Any investment is likely to impact a student's eligibility for need-based financial aid. The treatment of investments changes from year to year, making it impossible to know how assets will be treated in the future. In addition, it is uncertain how much or what types of financial aid will be available to families. The College Savings Plans Network is actively working to clarify the federal financial aid treatment of the qualified state tuition programs, but it is a good idea to seek the advice of a specialist for details concerning the effects on financial aid.
What are the gift and estate tax benefits?
The bad news is that your contribution is treated as a gift to the named beneficiary for gift tax and generation-skipping transfer tax purposes. You should consult your CPA or tax advisor to discuss this exposure, particularly if you are making other gifts to the beneficiary during the same year. The good news is that your contribution qualifies for the $11,000 annual gift tax exclusion (in 2002), so most people can make fairly large contributions without incurring the gift tax.
In addition, the asset leaves your estate but doesn't leave your control. This is an attractive benefit when compared to the “normal” gift and estate tax laws. Individuals interested in reducing estate tax exposure through gift giving but not wanting to give away their assets irrevocably, can now have the best of both scenarios. Of course, if you later revoke the account, its value comes back into your estate. Your estate will also need to include a portion of any contribution made with the 5-year averaging election if you do not live past the fourth year.
Most families tackle higher education in the same way they do other major expenses—in a pay-as-they-go combination of savings, current income, and loans. By saving more money sooner, you can earn interest that can help significantly reduce your family's reliance on borrowing funds or dipping into discretionary income.
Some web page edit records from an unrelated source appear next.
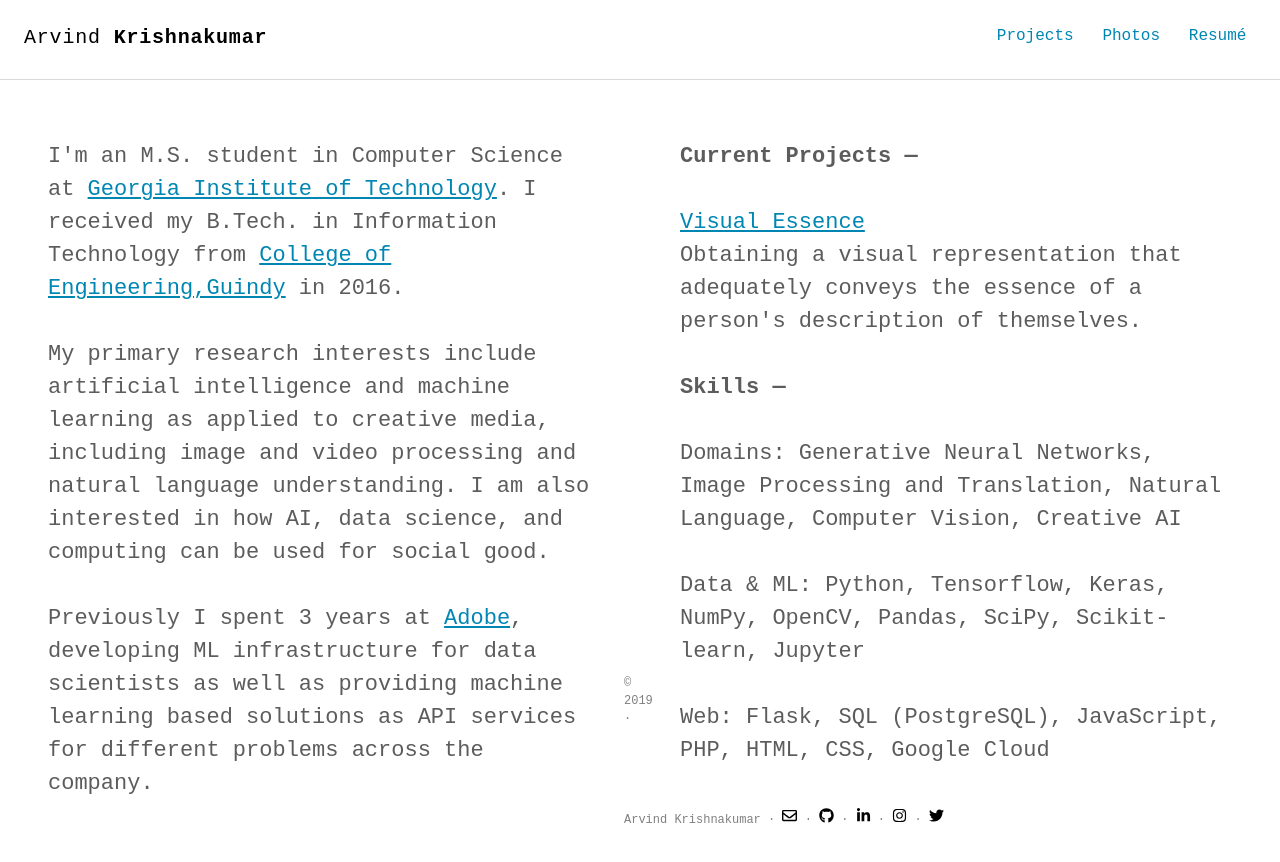
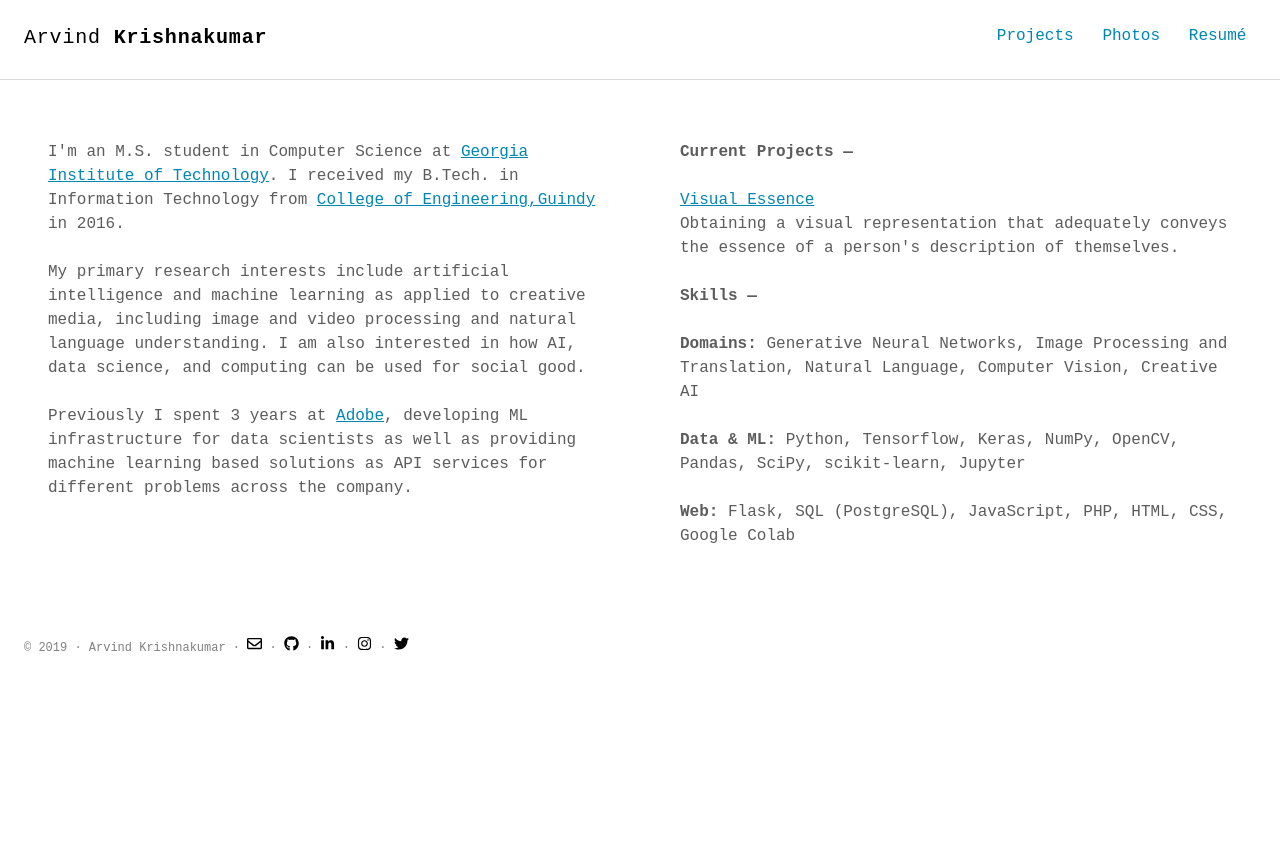
Before and after one commit to akrishna77/akrishna77.github.io, a Jekyll site: the page built from index.html, in a window 1280 px wide. Shown: the top 862 px of the page. Built offline with Jekyll 4.4.1, drawn with Linux system fonts in a browser that asks for light colours; some web fonts are replaced.

Commit message:
CSS fixes

```diff
--- a/_config.yml
+++ b/_config.yml
@@ -1,7 +1,7 @@
 # Site settings
 title_left    : "Arvind"
 title_right   : "Krishnakumar"
-description   : Portfolio
+description   :
 keywords      :
 url           : https://akrishna77.github.io # site url
 baseurl       : "" # apply repo name like "/myproject" if used under gh-pages branch, else (under master branch) just leave empty/blank
--- a/_includes/head.html
+++ b/_includes/head.html
@@ -7,7 +7,7 @@
   {% assign page_title = '' %}
   {% if page.title == "Home" %}
       {% capture page_title %}
-        {{ site.title_left }}{{ site.title_right }} | {{ site.description }}
+        {{ site.title_left }} {{ site.title_right }}
         {%if paginator and paginator.page != 1 %} - {{ paginator.page }}{% endif %}
       {% endcapture %}
   {% else %}
--- a/_includes/intro.html
+++ b/_includes/intro.html
@@ -20,11 +20,11 @@
 		<br /><br />
 		<span> Skills — </span>
 		<br /><br />
-		Domains: Generative Neural Networks, Image Processing and Translation, Natural Language, Computer Vision, Creative AI
+		<span> Domains: </span> Generative Neural Networks, Image Processing and Translation, Natural Language, Computer Vision, Creative AI
 		<br /><br />
-		Data & ML: Python, Tensorflow, Keras, NumPy, OpenCV, Pandas, SciPy, Scikit-learn, Jupyter
+		<span> Data & ML: </span> Python, Tensorflow, Keras, NumPy, OpenCV, Pandas, SciPy, scikit-learn, Jupyter
 		<br /><br />
-		Web: Flask, SQL (PostgreSQL), JavaScript, PHP, HTML, CSS, Google Cloud
+		<span> Web: </span> Flask, SQL (PostgreSQL), JavaScript, PHP, HTML, CSS, Google Colab
 		</p>
 	</div>
   </div>
--- a/assets/scss/_layout.scss
+++ b/assets/scss/_layout.scss
@@ -130,6 +130,10 @@
 
   .container {
     padding-bottom: 0;
+  }
+
+  p {
+    font-size: rem(16);
   }
 }
 
@@ -266,7 +270,7 @@
   @extend .clearfix;
 
   padding: $base-spacing 0;
-  margin-top: 38%;
+  margin-top: 35%;
 
   a {
     @extend .link;
```
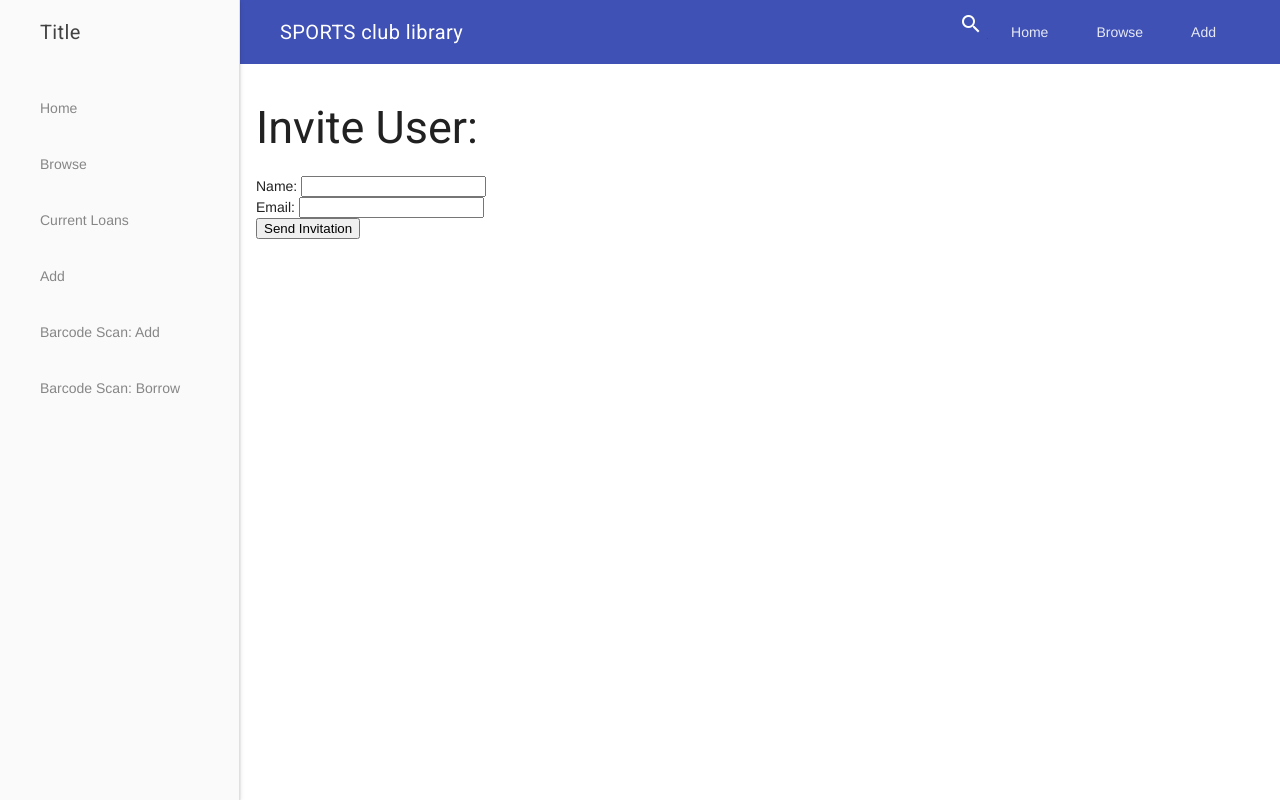
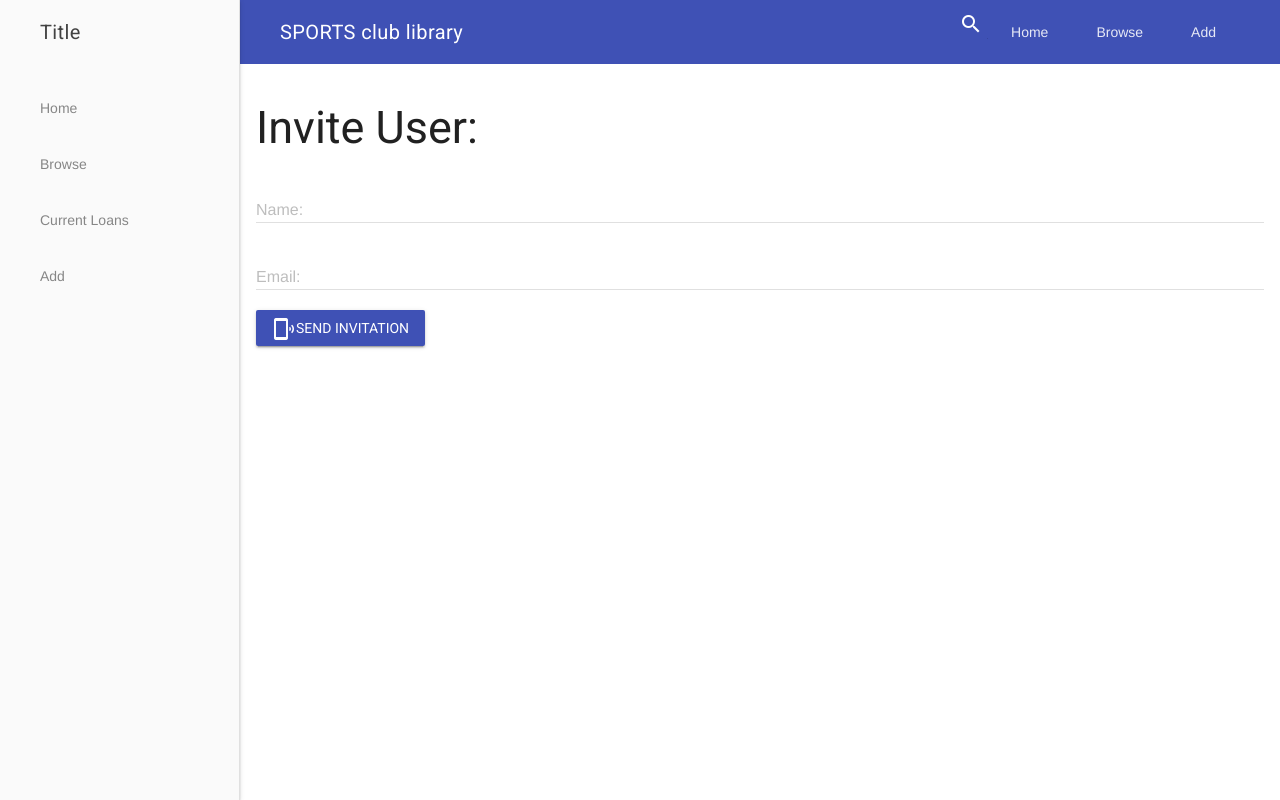
Before and after one commit to muncus/book-club-library, a Flask app: page /admin/invite-user in a window 1280 px wide. Run offline with Flask 2, Linux system fonts and the light colour scheme; data that the repository does not hold is empty; parts of the project's set-up code (start-up, migrations or seed data) failed here and were passed over.

Commit message:
Various UI improvements
* fixes narrow text input boxes on large screens
* Admins get a link to admin tools.
* mdl-ified user_edit and admin_invite.

```diff
--- a/main.py
+++ b/main.py
@@ -351,6 +351,10 @@ def include_scan_links():
               .format(hostname=BASEURL),
           }
 
+@app.context_processor
+def include_admin_bit():
+  return {'is_admin': users.is_current_user_admin()}
+
 # This method is for the XHR to set interest, so it doesnt need to return a value for now.
 @app.route("/interest/<book_key>")
 def set_interest(book_key):
--- /dev/null
+++ b/static/mdl-overrides.css
@@ -0,0 +1,7 @@
+div.mdl-textfield.fullwidth {
+  width: 100%
+}
+
+.mdl-layout:not(.is-small-screen) .mobile-only {
+  display: none !important;
+}
--- a/templates/admin_invite.html
+++ b/templates/admin_invite.html
@@ -3,9 +3,16 @@
 <div class="mdl-cell mdl-cell--12-col mdl-cell--4-col-phone">
     <h2>Invite User:</h2>
     <form method="post">
-      Name: <input type=text name="displayname" value="" list="known_users"/><br/>
-      Email: <input type=text name="email" value=""/><br/>
-      <button type=submit>Send Invitation</button><br/>
+      <div class="mdl-textfield mdl-js-textfield mdl-textfield--floating-label fullwidth">
+        <input class="mdl-textfield__input" type="text" name="displayname" id="name" list="known_users"/>
+        <label class="mdl-textfield__label" for="name">Name:</label>
+      </div><br/>
+      <div class="mdl-textfield mdl-js-textfield mdl-textfield--floating-label fullwidth">
+        <input class="mdl-textfield__input" type="text" name="email" id="email"/>
+        <label class="mdl-textfield__label" for="email">Email:</label>
+      </div><br/>
+    <button class="mdl-button mdl-js-button mdl-button--raised mdl-button--colored mdl-button--icon-left"
+      type=submit><i class="material-icons">phonelink_ring</i>Send Invitation</button><br/>
     </form>
     {% include "user_datalist.html" %}
 </div>
--- a/templates/layout.html
+++ b/templates/layout.html
@@ -6,6 +6,7 @@
     <link href='https://fonts.googleapis.com/css?family=Roboto' rel='stylesheet' type='text/css'>
     <link rel="stylesheet" href="https://fonts.googleapis.com/icon?family=Material+Icons">
     <link rel="stylesheet" href="https://code.getmdl.io/1.3.0/material.indigo-pink.min.css">
+    <link rel="stylesheet" href="/static/mdl-overrides.css">
     <script defer src="https://code.getmdl.io/1.3.0/material.min.js"></script>
     <style type="text/css">
       .mobile-only {display: none;}
@@ -50,6 +51,10 @@
       <a class="mdl-navigation__link add-link" href="/add/">Add</a>
       <a class="mobile-only mdl-navigation__link" href="{{ scan_url_add }}">Barcode Scan: Add</a>
       <a class="mobile-only mdl-navigation__link" href="{{ scan_url_borrow }}">Barcode Scan: Borrow</a>
+      {% if is_admin %}
+        <hr/>
+        <a class="mdl-navigation__link" href="/admin">Admin Tools</a>
+      {% endif %}
     </nav>
   </div>
   <main class="mdl-layout__content">
--- a/templates/loan_edit.html
+++ b/templates/loan_edit.html
@@ -8,7 +8,7 @@
       </div>
       {% endfor %}
     <form method="post">
-      <div class="mdl-textfield mdl-js-textfield mdl-textfield--floating-label">
+      <div class="mdl-textfield mdl-js-textfield mdl-textfield--floating-label fullwidth">
         <input class="mdl-textfield__input" type="text" name="title" id="title"
           value="{{ loan.book.get().title }}" disabled="disabled" >
         <label class="mdl-textfield__label" for="title">Title</label>
@@ -16,12 +16,12 @@
       Returned?: <input type=checkbox disabled="disabled"
         {% if loan.is_returned == True %}checked="checked"{% endif %} />
         ({{ loan.duration() }} days) <br/>
-      <div class="mdl-textfield mdl-js-textfield mdl-textfield--floating-label">
+      <div class="mdl-textfield mdl-js-textfield mdl-textfield--floating-label fullwidth">
         <input class="mdl-textfield__input" type="text" name="loan_to" id="loan_to"
           value="{{ loan.loaned_to.get().displayname }}" list="known_users">
         <label class="mdl-textfield__label" for="loan_to">Loan To...</label>
       </div><br/>
-      <div class="mdl-textfield mdl-js-textfield mdl-textfield--floating-label">
+      <div class="mdl-textfield mdl-js-textfield mdl-textfield--floating-label fullwidth">
         <textarea class="mdl-textfield__input" type="text" rows= "4" name="note" id="note" >
           {{- loan.note -}}
         </textarea>
```
Also changed, not shown: templates/book_edit.html (+5 -5 lines), templates/invite_message.txt (added, +14 -0 lines), templates/user_edit.html (+12 -3 lines).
Clearly, the key to affording this expense is to start saving early, and a 529 Plan may be just the way to go.
Brian A. Sullivan is a Registered Representative with Capital Analysts, Inc., and practicing in Ardmore, Pennsylvania. He has been in the financial service industry for twenty years. Mr. Sullivan may be reached at (610) 658-8600; Sullio@worldnet.att.net
*All assets, including earnings, under all 529 Plan accounts established for the benefit of a particular beneficiary must be aggregated when applying this limit. New contributions will not be allowed once this limit is reached. Earnings, however, will continue to accrue. Consult your tax advisor for how 529 tax treatment would apply to your particular situation.1. The College Board for the 2001-2002 school year (College Board Web site). www.collegeboard.com
2. The College Board, Trends in College Pricing, 2000. (College Board Web site). www.collegeboard.com
3. National Collegiate Athletic Association, Division I Facts and Figures, 2000; NCAA, Division II Facts and Figures, 2001; National Center for Education Statistics, Digest of Education Statistics, 2000. (NCAA Web site) www.ncaa.org